**Exercise aim**
The output should be every line below that includes the word "README".

**Exercise input**
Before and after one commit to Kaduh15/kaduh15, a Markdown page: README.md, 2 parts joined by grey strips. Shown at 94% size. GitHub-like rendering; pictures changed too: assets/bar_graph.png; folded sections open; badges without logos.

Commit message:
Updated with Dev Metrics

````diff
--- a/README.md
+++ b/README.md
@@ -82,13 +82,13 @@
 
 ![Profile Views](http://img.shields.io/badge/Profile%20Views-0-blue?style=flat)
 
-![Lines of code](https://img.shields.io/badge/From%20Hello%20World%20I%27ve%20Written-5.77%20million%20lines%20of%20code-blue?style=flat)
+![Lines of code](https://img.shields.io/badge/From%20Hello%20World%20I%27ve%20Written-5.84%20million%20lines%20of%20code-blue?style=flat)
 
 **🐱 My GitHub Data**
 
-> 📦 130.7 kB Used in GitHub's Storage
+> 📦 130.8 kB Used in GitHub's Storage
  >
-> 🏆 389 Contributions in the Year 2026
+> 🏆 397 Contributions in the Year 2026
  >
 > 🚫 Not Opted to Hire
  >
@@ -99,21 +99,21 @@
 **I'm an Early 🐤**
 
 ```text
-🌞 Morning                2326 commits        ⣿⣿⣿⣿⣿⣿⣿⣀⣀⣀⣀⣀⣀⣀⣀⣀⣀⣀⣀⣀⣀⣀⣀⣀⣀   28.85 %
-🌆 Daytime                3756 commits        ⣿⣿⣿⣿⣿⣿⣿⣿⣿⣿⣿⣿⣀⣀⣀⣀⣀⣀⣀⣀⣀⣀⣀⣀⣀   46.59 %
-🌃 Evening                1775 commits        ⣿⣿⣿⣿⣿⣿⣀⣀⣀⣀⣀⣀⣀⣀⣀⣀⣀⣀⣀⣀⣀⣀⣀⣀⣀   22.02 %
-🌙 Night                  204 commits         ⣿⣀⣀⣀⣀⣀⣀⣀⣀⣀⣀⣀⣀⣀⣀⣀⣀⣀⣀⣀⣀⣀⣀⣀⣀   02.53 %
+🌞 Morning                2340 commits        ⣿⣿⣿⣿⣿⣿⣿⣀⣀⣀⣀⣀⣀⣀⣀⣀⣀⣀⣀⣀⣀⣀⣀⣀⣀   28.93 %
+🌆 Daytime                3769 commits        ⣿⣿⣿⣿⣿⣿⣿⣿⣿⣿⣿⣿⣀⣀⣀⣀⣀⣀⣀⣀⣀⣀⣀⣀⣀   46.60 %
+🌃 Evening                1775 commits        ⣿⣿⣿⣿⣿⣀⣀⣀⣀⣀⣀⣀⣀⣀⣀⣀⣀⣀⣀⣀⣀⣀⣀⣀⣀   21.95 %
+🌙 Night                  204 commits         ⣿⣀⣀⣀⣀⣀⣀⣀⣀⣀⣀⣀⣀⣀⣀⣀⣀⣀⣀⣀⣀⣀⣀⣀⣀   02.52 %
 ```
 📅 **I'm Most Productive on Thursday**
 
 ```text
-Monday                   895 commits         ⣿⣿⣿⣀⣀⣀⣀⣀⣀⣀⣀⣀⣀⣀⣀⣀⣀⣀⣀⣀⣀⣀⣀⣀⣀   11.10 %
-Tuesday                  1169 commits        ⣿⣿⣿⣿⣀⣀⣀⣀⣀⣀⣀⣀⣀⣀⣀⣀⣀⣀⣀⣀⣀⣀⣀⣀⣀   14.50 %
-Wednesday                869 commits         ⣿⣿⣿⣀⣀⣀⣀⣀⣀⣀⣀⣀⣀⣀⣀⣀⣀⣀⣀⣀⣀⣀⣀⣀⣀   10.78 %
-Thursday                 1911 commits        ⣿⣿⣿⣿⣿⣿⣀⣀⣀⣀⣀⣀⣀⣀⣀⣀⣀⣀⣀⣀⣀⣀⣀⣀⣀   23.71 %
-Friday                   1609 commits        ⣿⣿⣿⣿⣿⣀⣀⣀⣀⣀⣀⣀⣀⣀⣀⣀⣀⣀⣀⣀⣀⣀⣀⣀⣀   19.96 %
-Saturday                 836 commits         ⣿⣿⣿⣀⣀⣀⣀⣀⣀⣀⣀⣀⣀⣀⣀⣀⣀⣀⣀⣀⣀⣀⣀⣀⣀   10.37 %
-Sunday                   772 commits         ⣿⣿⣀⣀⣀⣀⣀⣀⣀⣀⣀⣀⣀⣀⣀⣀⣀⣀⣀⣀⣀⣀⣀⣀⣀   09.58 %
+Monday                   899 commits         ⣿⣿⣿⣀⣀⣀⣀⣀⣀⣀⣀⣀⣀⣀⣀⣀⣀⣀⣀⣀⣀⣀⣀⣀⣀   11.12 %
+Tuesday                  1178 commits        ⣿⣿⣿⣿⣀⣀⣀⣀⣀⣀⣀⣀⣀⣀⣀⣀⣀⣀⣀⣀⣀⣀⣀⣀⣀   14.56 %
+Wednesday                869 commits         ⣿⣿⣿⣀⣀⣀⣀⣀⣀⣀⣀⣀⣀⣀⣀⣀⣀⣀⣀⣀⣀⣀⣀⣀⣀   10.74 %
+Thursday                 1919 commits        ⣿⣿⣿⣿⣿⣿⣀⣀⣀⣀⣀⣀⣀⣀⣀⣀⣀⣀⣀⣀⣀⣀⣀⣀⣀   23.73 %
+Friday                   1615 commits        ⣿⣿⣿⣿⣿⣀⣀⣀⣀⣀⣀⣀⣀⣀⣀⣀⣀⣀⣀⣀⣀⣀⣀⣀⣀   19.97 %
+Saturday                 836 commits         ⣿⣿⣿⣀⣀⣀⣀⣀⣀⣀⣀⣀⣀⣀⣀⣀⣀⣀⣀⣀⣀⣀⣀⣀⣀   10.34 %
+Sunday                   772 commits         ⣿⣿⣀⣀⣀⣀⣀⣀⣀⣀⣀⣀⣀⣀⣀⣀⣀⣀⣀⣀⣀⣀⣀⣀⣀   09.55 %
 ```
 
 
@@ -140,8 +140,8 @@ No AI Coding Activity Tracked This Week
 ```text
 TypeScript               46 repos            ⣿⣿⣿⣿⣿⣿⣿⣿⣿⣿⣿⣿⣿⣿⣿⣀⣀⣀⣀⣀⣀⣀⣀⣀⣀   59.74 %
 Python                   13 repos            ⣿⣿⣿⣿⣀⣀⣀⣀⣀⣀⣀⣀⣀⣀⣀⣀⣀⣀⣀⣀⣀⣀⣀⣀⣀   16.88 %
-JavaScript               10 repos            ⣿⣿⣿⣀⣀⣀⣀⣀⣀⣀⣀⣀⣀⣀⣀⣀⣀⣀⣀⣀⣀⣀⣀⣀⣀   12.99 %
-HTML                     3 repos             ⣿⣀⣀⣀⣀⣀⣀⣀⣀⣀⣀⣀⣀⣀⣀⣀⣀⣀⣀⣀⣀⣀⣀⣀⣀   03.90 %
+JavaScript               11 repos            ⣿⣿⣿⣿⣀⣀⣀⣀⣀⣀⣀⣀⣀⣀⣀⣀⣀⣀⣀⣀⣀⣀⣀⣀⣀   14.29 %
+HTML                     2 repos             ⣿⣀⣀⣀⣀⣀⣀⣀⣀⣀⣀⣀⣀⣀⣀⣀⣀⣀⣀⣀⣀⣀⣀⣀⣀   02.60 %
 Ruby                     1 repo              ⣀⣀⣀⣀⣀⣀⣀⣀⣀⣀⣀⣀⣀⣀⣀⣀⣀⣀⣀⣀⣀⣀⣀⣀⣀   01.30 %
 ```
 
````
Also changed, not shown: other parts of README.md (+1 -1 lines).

**Result of this task**
Before and after one commit to Kaduh15/kaduh15, a Markdown page: README.md, 2 parts joined by grey strips. Shown at 94% size. GitHub-like rendering; pictures changed too: assets/bar_graph.png; folded sections open; badges without logos.
--- a/README.md
+++ b/README.md
Also changed, not shown: other parts of README.md (+1 -1 lines).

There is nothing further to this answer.